The man who broke into J.A. Jance's home got more than he bargained for.
"This was last March 17," Jance says by telephone from her Seattle home. "He broke in while my husband and I were sleeping. We were alerted by my dog, who started barking, and we detained him until the police arrived." It wasn't clear if the intruder knew he was sneaking into the home of a best-selling mystery author. His motives remain fuzzy. But, if he wanted to break into literature, he found a most interesting way.
"Things happen to me in my life that I end up using," Jance explains. "I said, 'That's exactly the kind of experience I need to for my book.' I started writing immediately."
When life gives you break-ins, make lemonade.

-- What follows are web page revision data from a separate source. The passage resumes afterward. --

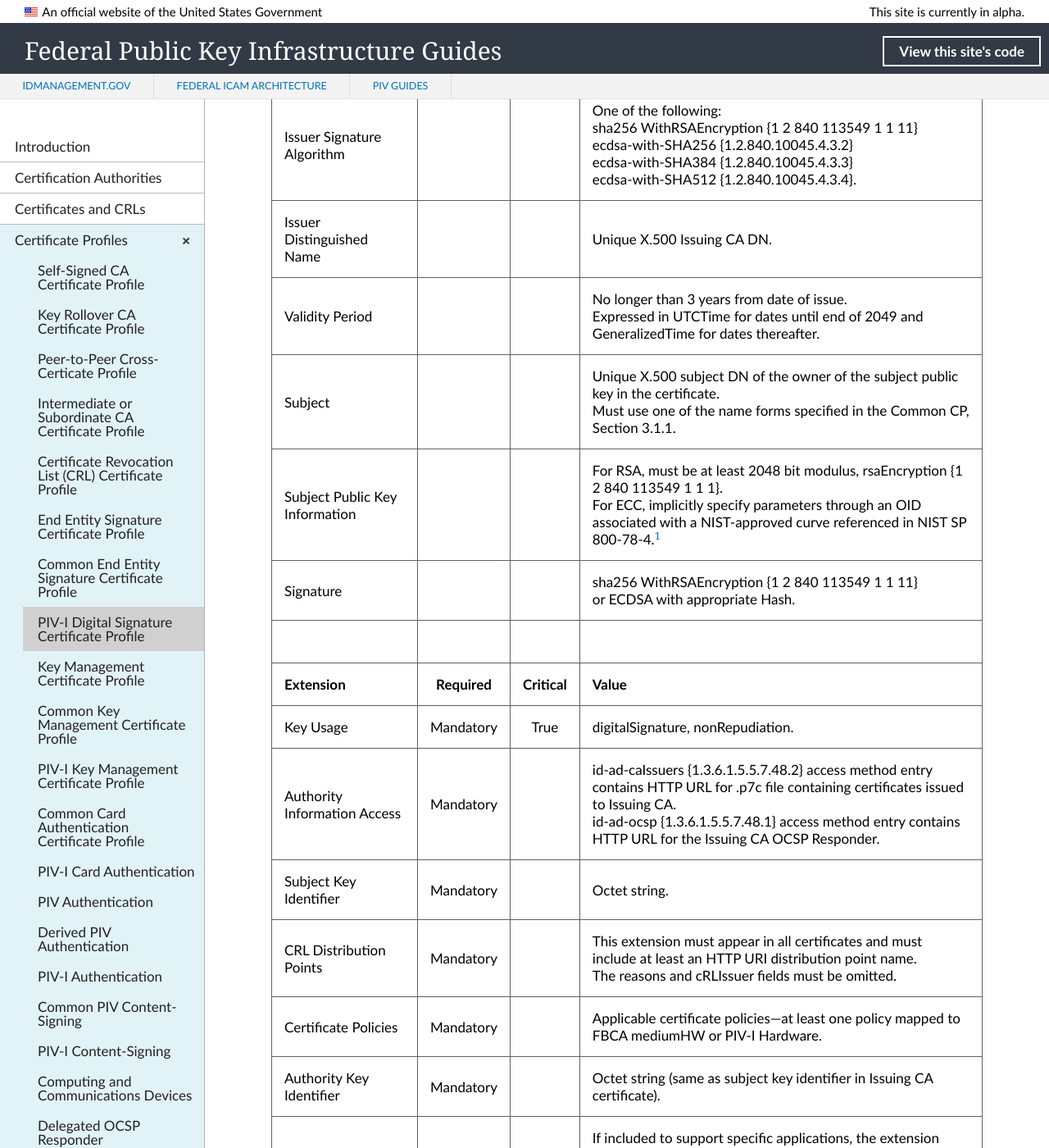
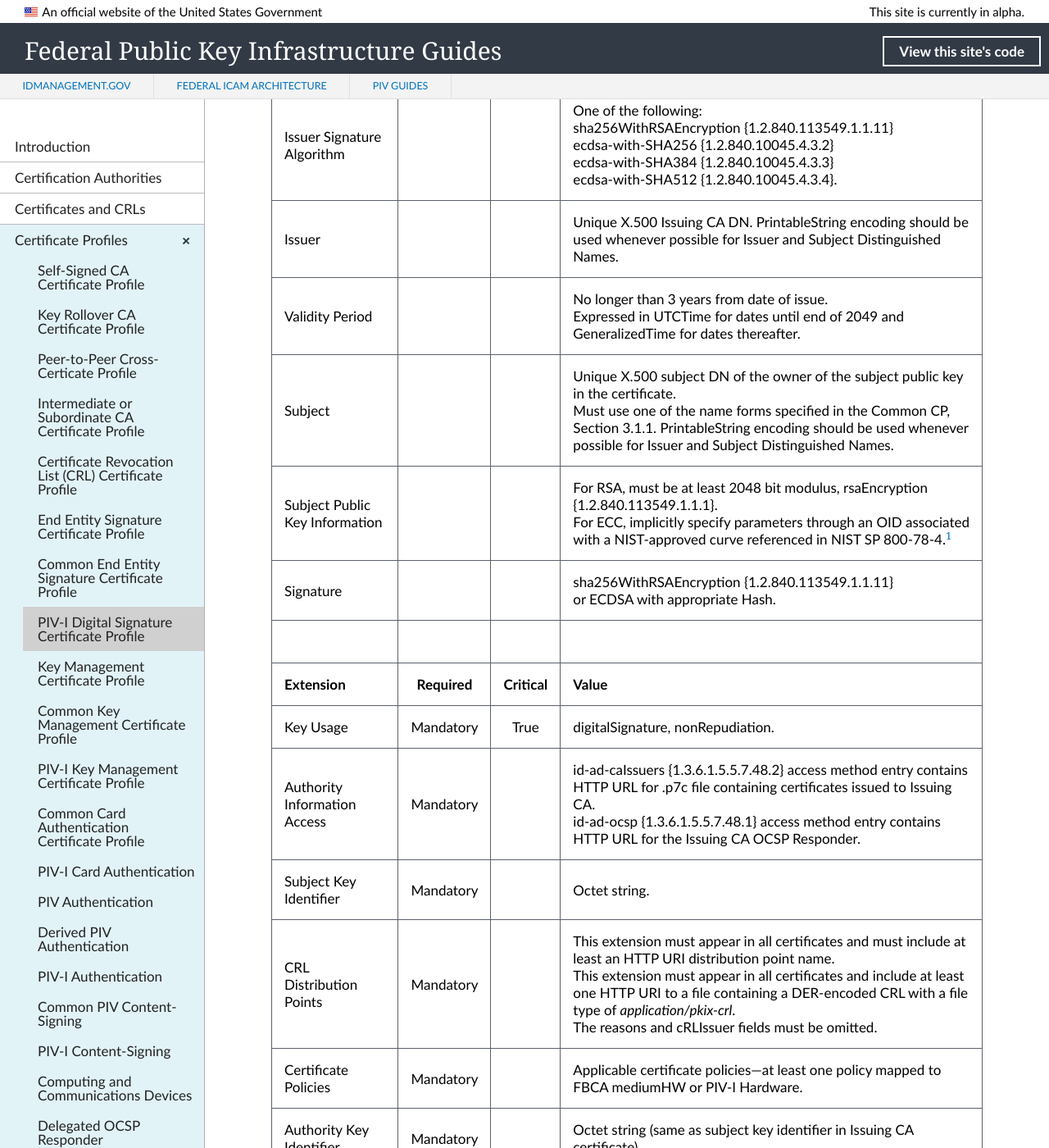
Before and after one commit to GSA/fpki-guides, a Jekyll site: the page built from _profiles/08_pivi_dig_sign.md, in a window 1280 px wide and 1400 px high, scrolled down 389 px. Shown: the whole window at 82% size. Built offline with Jekyll 4.4.1, drawn with Linux system fonts in a browser that asks for light colours; nearby versions of some CDN libraries; library files that are not in the unit come from our copies.

Commit message:
Update 08_pivi_dig_sign.md
Content added. Formatting.

```diff
--- a/_profiles/08_pivi_dig_sign.md
+++ b/_profiles/08_pivi_dig_sign.md
@@ -10,22 +10,22 @@
 | :-------- | :---: | :---: | :-------------------------------     |
 | Version   |       |       | V3 (2)                                 |
 | Serial Number   |       |       | Must be unique. |
-| Issuer Signature Algorithm   |       |       |  One of the following: <br>sha256 WithRSAEncryption {1 2 840 113549 1 1 11} <br>ecdsa-with-SHA256 {1.2.840.10045.4.3.2} <br>ecdsa-with-SHA384 {1.2.840.10045.4.3.3} <br>ecdsa-with-SHA512 {1.2.840.10045.4.3.4}. |
-| Issuer Distinguished Name   |       |       |  Unique X.500 Issuing CA DN.  |
-| Validity Period   |       |       |  No longer than 3 years from date of issue.<BR>Expressed in UTCTime for dates until end of 2049 and GeneralizedTime for dates thereafter.  |
-| Subject   |       |       |   Unique X.500 subject DN of the owner of the subject public key in the certificate.<BR>Must use one of the name forms specified in the Common CP, Section 3.1.1.   |
-| Subject Public Key Information   |       |       |   For RSA, must be at least 2048 bit modulus, rsaEncryption {1 2 840 113549 1 1 1}.<BR>For ECC, implicitly specify parameters through an OID associated with a NIST-approved curve referenced in NIST SP 800-78-4.<sup>[1](#1)</sup>   |
-| Signature   |       |       |   sha256 WithRSAEncryption {1 2 840 113549 1 1 11}<BR>or ECDSA with appropriate Hash.   |
+| Issuer Signature Algorithm   |       |       |  One of the following: <br>sha256WithRSAEncryption {1.2.840.113549.1.1.11} <br>ecdsa-with-SHA256 {1.2.840.10045.4.3.2} <br>ecdsa-with-SHA384 {1.2.840.10045.4.3.3} <br>ecdsa-with-SHA512 {1.2.840.10045.4.3.4}. |
+| Issuer   |       |       |  Unique X.500 Issuing CA DN. PrintableString encoding should be used whenever possible for Issuer and Subject Distinguished Names.  |
+| Validity Period   |       |       |  No longer than 3 years from date of issue.<br>Expressed in UTCTime for dates until end of 2049 and GeneralizedTime for dates thereafter.  |
+| Subject   |       |       |   Unique X.500 subject DN of the owner of the subject public key in the certificate.<BR>Must use one of the name forms specified in the Common CP, Section 3.1.1. PrintableString encoding should be used whenever possible for Issuer and Subject Distinguished Names.   |
+| Subject Public Key Information   |       |       |   For RSA, must be at least 2048 bit modulus, rsaEncryption {1.2.840.113549.1.1.1}.<BR>For ECC, implicitly specify parameters through an OID associated with a NIST-approved curve referenced in NIST SP 800-78-4.<sup>[1](#1)</sup>   |
+| Signature   |       |       |   sha256WithRSAEncryption {1.2.840.113549.1.1.11}<br>or ECDSA with appropriate Hash.   |
 |               |                 |              |                                       |
 | **Extension** |  **Required**   | **Critical** | **Value**                             |
 | Key Usage  | Mandatory | True |  digitalSignature, nonRepudiation. |
-|Authority Information Access   | Mandatory  |  | id-ad-caIssuers {1.3.6.1.5.5.7.48.2} access method entry contains HTTP URL for .p7c file containing certificates issued to Issuing CA.<BR>id-ad-ocsp {1.3.6.1.5.5.7.48.1} access method entry contains HTTP URL for the Issuing CA OCSP Responder. |
+| Authority Information Access   | Mandatory  |  | id-ad-caIssuers {1.3.6.1.5.5.7.48.2} access method entry contains HTTP URL for .p7c file containing certificates issued to Issuing CA.<br>id-ad-ocsp {1.3.6.1.5.5.7.48.1} access method entry contains HTTP URL for the Issuing CA OCSP Responder. |
 | Subject Key Identifier   | Mandatory |  | Octet string.  |
-| CRL Distribution Points   | Mandatory |   |  This extension must appear in all certificates and must include at least an HTTP URI distribution point name.<BR>The reasons and cRLIssuer fields must be omitted. |
+| CRL Distribution Points   | Mandatory |   |  This extension must appear in all certificates and must include at least an HTTP URI distribution point name.<br>This extension must appear in all certificates and include at least one HTTP URI to a file containing a DER-encoded CRL with a file type of _application/pkix-crl_.<br>The reasons and cRLIssuer fields must be omitted.<!--New statement created redundancy. Wendy needs to adjust the 2 statements.-->|
 | Certificate Policies   | Mandatory  |  | Applicable certificate policies&mdash;at least one policy mapped to FBCA mediumHW or PIV-I Hardware. |
 | Authority Key Identifier   | Mandatory  |  | Octet string (same as subject key identifier in Issuing CA certificate). |
-| Extended Key Usage   | Optional |  |  If included to support specific applications, the extension should be non-critical.<BR>The 3 values listed for keyPurposeID should be included for signing purposes:<BR>- 1.3.6.1.5.5.7.3.4 - Id-kp-emailProtection<BR>- 1.3.6.1.4.1.311.10.3.12 - MSFT Document Signing<BR>- 1.2.840.113583.1.1.5 - Adobe-Certified Document Signing<BR>Additional key purposes may be specified.  |
-|Subject Alternative Name   | Optional  |  |   |
+| Extended Key Usage   | Optional |  |  If included to support specific applications, the extension should be non-critical.<br>The 3 values listed for keyPurposeID should be included for signing purposes:<br>- 1.3.6.1.5.5.7.3.4 - Id-kp-emailProtection<BR>- 1.3.6.1.4.1.311.10.3.12 - MSFT Document Signing<br>- 1.2.840.113583.1.1.5 - Adobe-Certified Document Signing<br>Additional key purposes may be specified.  |
+| Subject Alternative Name   | Optional  |  |   |
 | Subject Directory Attributes   | Optional  |  | This extension may be included to indicate the cardholder's country or countries of citizenship, as specified in RFC 5280.<sup>[2](#2)</sup><BR>- countryOfCitizenship {1.3.6.1.5.5.7.9.4}<br>ISO 3166<sup>[3](#3)</sup> specifies country codes. |
 | Issuer Alternative Name   | Optional  |  |   |
 
```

"Damage Control" (William Morrow & Co., $25.95) is Jance's 39th novel, her 12th through the eyes of fictional Cochise County Sheriff Joanna Brady. In this latest installment, a flurry of suspicious deaths roars into southern Arizona with the summer monsoons. Brady must sift murder from tragedy and track two killers, even as she balances local politics, personal doubt and the challenge of a blended family.
Wonder how Brady does it all? Well, very frequently, Jance wonders, too. "I don't outline my books," the author says. "I'm petrified of Roman numerals." Other mystery writers can start with a dense plan of intersecting character arcs, penny drops and plot disclosures. That's fine for them. "I start with a dead body," Jance says. "Then I spend the rest of the time figuring out who did it and how come."
Kicking off with an unexplained body count may seem a little free-form, but Jance says it helps her to start exactly where her detective does. "If I methodically mapped out everything in a book, I wouldn't be motivated to write the book," she chuckles. So she writes to surprise herself. "I am my very first reader," she says. "(Improvising) keeps me interested and focused and fresh." So, Jance sits down and types herself and her main character (Brady, Seattle investigator J.P. Beaumont or newscaster-turned-sleuth Ali Reynolds) into tight corners with no knowledge of how to get out? "Every single time," she says.
Jance responds differently to the rigors of a novelist's life. Outlines bore her. Deadlines energize and motivate her. Touring does, too. "I enjoy promoting a book. It's wonderful to find out what those words you've keyed into a computer screen mean to someone else. Just recently, I was signing books in a grocery store when a lady came up and took my hand. She said, 'I had to come and thank you. When I was in the hospital for a bone marrow and stem cell transplant, my daughter brought in all your books, numbered, and they helped me through.' That kind of story leaves you breathless."
DEATH BY BUICK
"Breathless" aptly describes four people in the opening chapters of "Damage Control." Two die by Buick (a plunge into a ravine), one dies by fire and one is discovered in trash bags near a lonely river wash. As Jance guides Brady outward from these grisly discoveries, she often seeds the path with bits of her own life: the elderly couple echoes her own parents; a poignant memorial scene recalls her firefighter brother's funeral; and of course, her unwelcome houseguest, who introduces the story. "In the book, he gets shot full of holes," Jance says. "So, in real life, he got off easy."
She pauses the interview to bid goodbye to Daphne, the golden retriever whose timely barking gave "Damage Control" its opening and saved Jance from God-only-knows. Jance is leaving on the tour that will land her in two East Valley locations this week. After 39 novels, does the writing get easier or harder? "Actually, I've already finished the next one, and I'm working on the one after that. So, I've written ... ooh .... 40.856 novels," she laughs. "And you feel each one. I can't say it gets easier. But I am a much better typist than when I started."